September’s prize for Headline of the Month goes to the sub-editor with the dry sense of humour who put these words at the top of a story about Silvio Berlusconi, the Italian prime minister: “Berlusconi is Best Leader in Italy’s History, says Berlusconi.”
The story itself quotes Berlusconi as telling a news conference in Sardinia, where he was hosting talks with Spanish premier José Luis Rodríguez Zapatero: “I sincerely believe I am by far the best prime minister Italy has had in its 150-year history.” So the headline, if not the sentiment behind it, cannot be faulted for lack of accuracy.
From a European Union perspective, it’s somewhat surprising that the extraordinary financial crisis we’ve been living through has not generated more pressure for another big push at EU integration – if not in the political sphere, then at least in the economic one. According to conventional EU wisdom, it usually takes a crisis to make Europeans understand why closer integration is a good thing. But on this occasion, it’s not happening – or at least, not yet.
For the perfect explanation as to why this should be so, I recommend an article by Otmar Issing, the European Central Bank’s former chief economist, in the latest issue of the journal Europe’s World.
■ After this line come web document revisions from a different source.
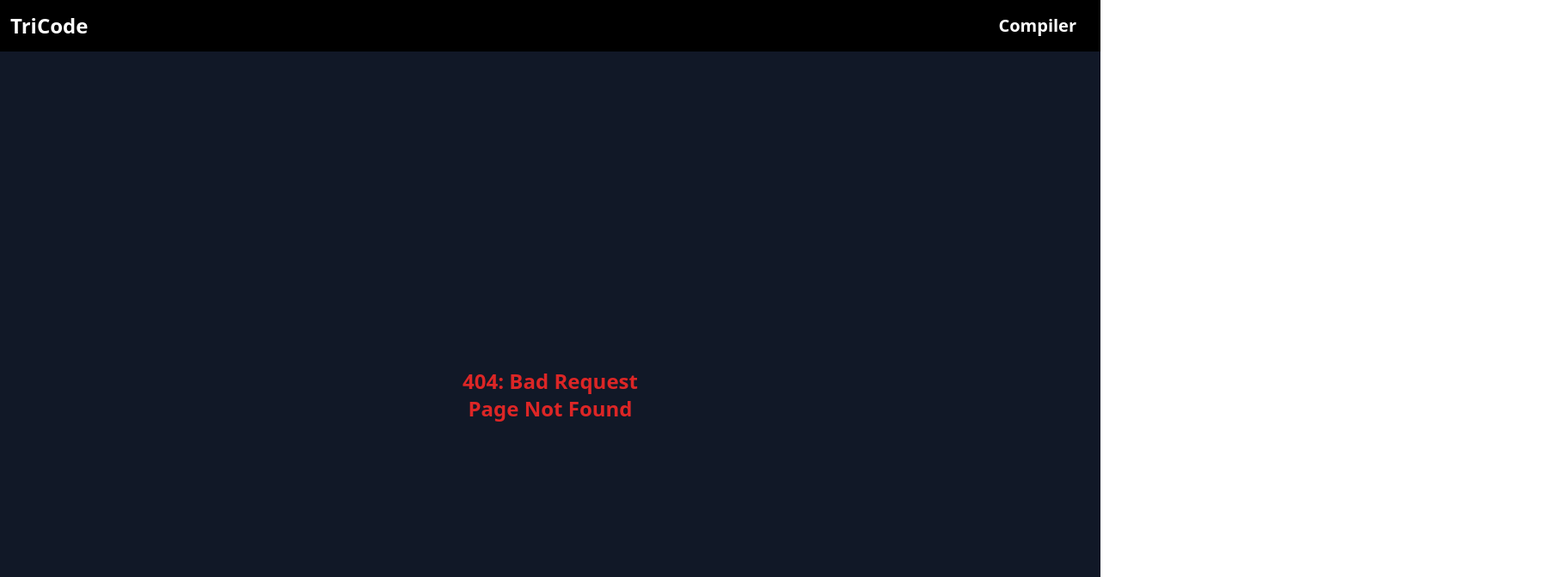
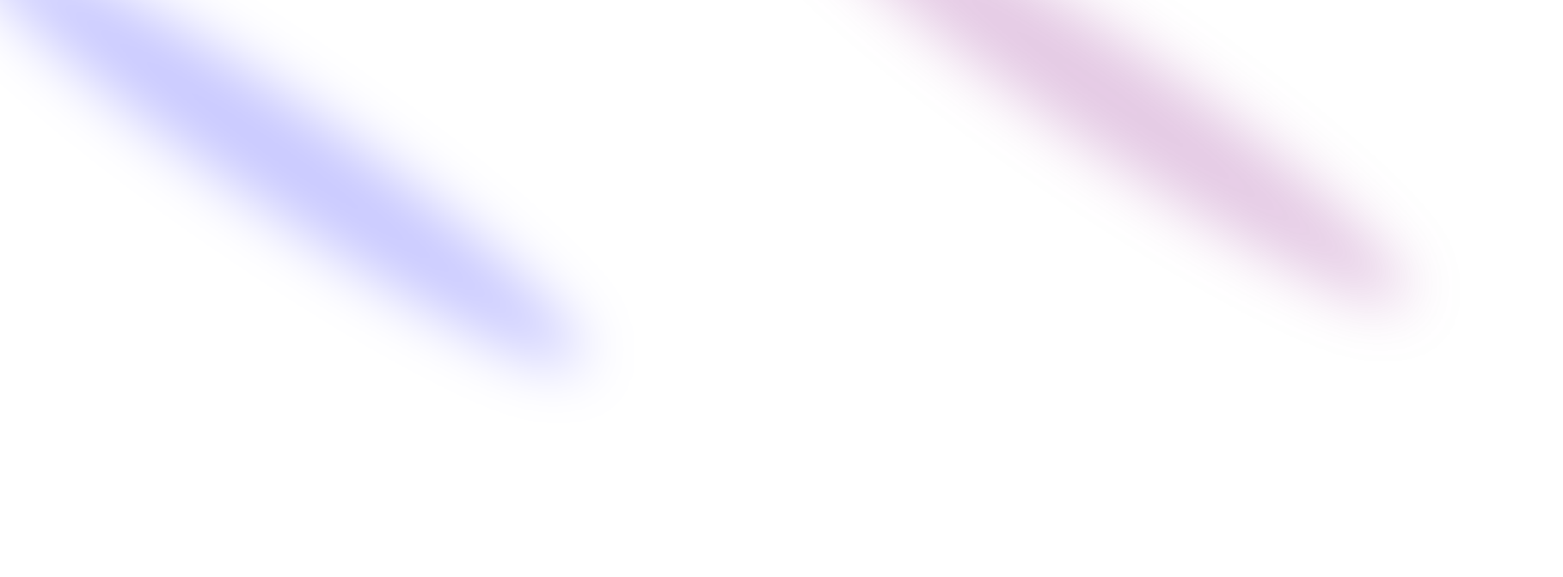
Before and after one commit to Sivasish48/TriCode, a React (Vite) app in the folder frontend/: page / in a window 1280 px wide. Before the commit this address had no page. Shown: the top 672 px of the page at 86% size, 1818 px wide, since content can reach past the window. Built offline with nearby package versions, Linux system fonts and the light colour scheme.

Commit message:
setting up the landing component

```diff
--- a/frontend/package.json
+++ b/frontend/package.json
@@ -21,6 +21,7 @@
     "@uiw/react-codemirror": "^4.23.0",
     "class-variance-authority": "^0.7.0",
     "clsx": "^2.1.1",
+    "framer-motion": "^11.3.31",
     "react": "^18.3.1",
     "react-dom": "^18.3.1",
     "react-redux": "^9.1.2",
--- a/frontend/src/App.tsx
+++ b/frontend/src/App.tsx
@@ -1,24 +1,27 @@
+import './index.css';
+import Header from './components/Header';
+import Home from './Pages/Home';
+import Compiler from './Pages/Compiler';
+import NotFound from './Pages/NotFound';
+import Landing from './Pages/Landing';
+import { Routes, Route, useLocation } from 'react-router-dom';
 
-
-import './index.css'
-import Header from './components/Header'
-import Home from './Pages/Home'
-import Compiler from './Pages/Compiler'
-import NotFound from './Pages/NotFound'
-import { Routes,Route } from 'react-router-dom'
 function App() {
-
+  const location = useLocation();
 
   return (
     <>
-      <Header />
+      {/* Conditionally render Header if the path is not "/" */}
+      {location.pathname !== '/' && <Header />}
+
       <Routes>
+        <Route path="/" element={<Landing />} />
         <Route path="/home" element={<Home />} />
         <Route path="/compiler" element={<Compiler />} />
         <Route path="*" element={<NotFound />} />
       </Routes>
     </>
-  )
+  );
 }
 
-export default App
+export default App;
--- /dev/null
+++ b/frontend/src/Pages/Landing.tsx
@@ -0,0 +1,26 @@
+import React from 'react'
+import { Spotlight } from '../components/ui/spotlight'
+function Landing() {
+  return (
+    <div className="pb-20 pt-36">
+         <div>
+        <Spotlight
+          className="-top-40 -left-10 md:-left-32 md:-top-20 h-screen"
+          fill="white"
+        />
+        <Spotlight
+          className="h-[80vh] w-[50vw] top-10 left-full"
+          fill="purple"
+        />
+        <Spotlight className="left-80 top-28 h-[80vh] w-[50vw]" fill="blue" />
+      </div>
+      </div>
+
+
+
+
+
+  )
+}
+
+export default Landing
--- a/frontend/src/components/RenderCode.tsx
+++ b/frontend/src/components/RenderCode.tsx
@@ -11,8 +11,9 @@
   const iframeCode = `data:text/html;charset=utf-8,${encodeURIComponent(combinedCode)}`;
 
   return (
+
     <div className="bg-white h-[calc(100dvh-60px)]">
-      <iframe className="w-full h-full" src={iframeCode} />
+      <iframe className="w-full h-full" src={iframeCode}/>
     </div>
   );
 }
--- /dev/null
+++ b/frontend/src/components/ui/spotlight.tsx
@@ -0,0 +1,60 @@
+import React from "react";
+import  cn  from "../../lib/utils";
+
+type SpotlightProps = {
+  className?: string;
+  fill?: string;
+};
+
+export const Spotlight = ({ className, fill }: SpotlightProps) => {
+  return (
+
+    <svg
+      className={cn(
+        "animate-spotlight pointer-events-none absolute z-[1]  h-[169%] w-[138%] lg:w-[84%] opacity-0",
+        className
+
+      )}
+
+      xmlns="http://www.w3.org/2000/svg"
+      viewBox="0 0 3787 2842"
+      fill="none"
+
+    >
+      <g filter="url(#filter)">
+        <ellipse
+          cx="1924.71"
+          cy="273.501"
+          rx="1924.71"
+          ry="273.501"
+          transform="matrix(-0.822377 -0.568943 -0.568943 0.822377 3631.88 2291.09)"
+          fill={fill || "white"}
+          fillOpacity="0.21"
+        ></ellipse>
+      </g>
+      <defs>
+        <filter
+          id="filter"
+          x="0.860352"
+          y="0.838989"
+          width="3785.16"
+          height="2840.26"
+          filterUnits="userSpaceOnUse"
+          colorInterpolationFilters="sRGB"
+        >
+          <feFlood floodOpacity="0" result="BackgroundImageFix"></feFlood>
+          <feBlend
+            mode="normal"
+            in="SourceGraphic"
+            in2="BackgroundImageFix"
+            result="shape"
+          ></feBlend>
+          <feGaussianBlur
+            stdDeviation="151"
+            result="effect1_foregroundBlur_1065_8"
+          ></feGaussianBlur>
+        </filter>
+      </defs>
+    </svg>
+  );
+};
--- a/frontend/tailwind.config.js
+++ b/frontend/tailwind.config.ts
@@ -66,12 +66,23 @@
           from: { height: "var(--radix-accordion-content-height)" },
           to: { height: "0" },
         },
+        spotlight: {
+          "0%": {
+            opacity: 0,
+            transform: "translate(-72%, -62%) scale(0.5)",
+          },
+          "100%": {
+            opacity: 1,
+            transform: "translate(-50%,-40%) scale(1)",
+          },
+        },
       },
       animation: {
         "accordion-down": "accordion-down 0.2s ease-out",
         "accordion-up": "accordion-up 0.2s ease-out",
+        spotlight: "spotlight 2s ease .75s 1 forwards",
       },
     },
   },
   plugins: [require("tailwindcss-animate")],
-}
+};
```
Also changed, not shown: 1 other file (tests, documents, lock files or other folders).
Issing’s article discusses the merits of issuing common bonds for the 16-nation eurozone – an initiative that would, in theory, mark a major step forward in European integration – and comes down firmly against the proposal.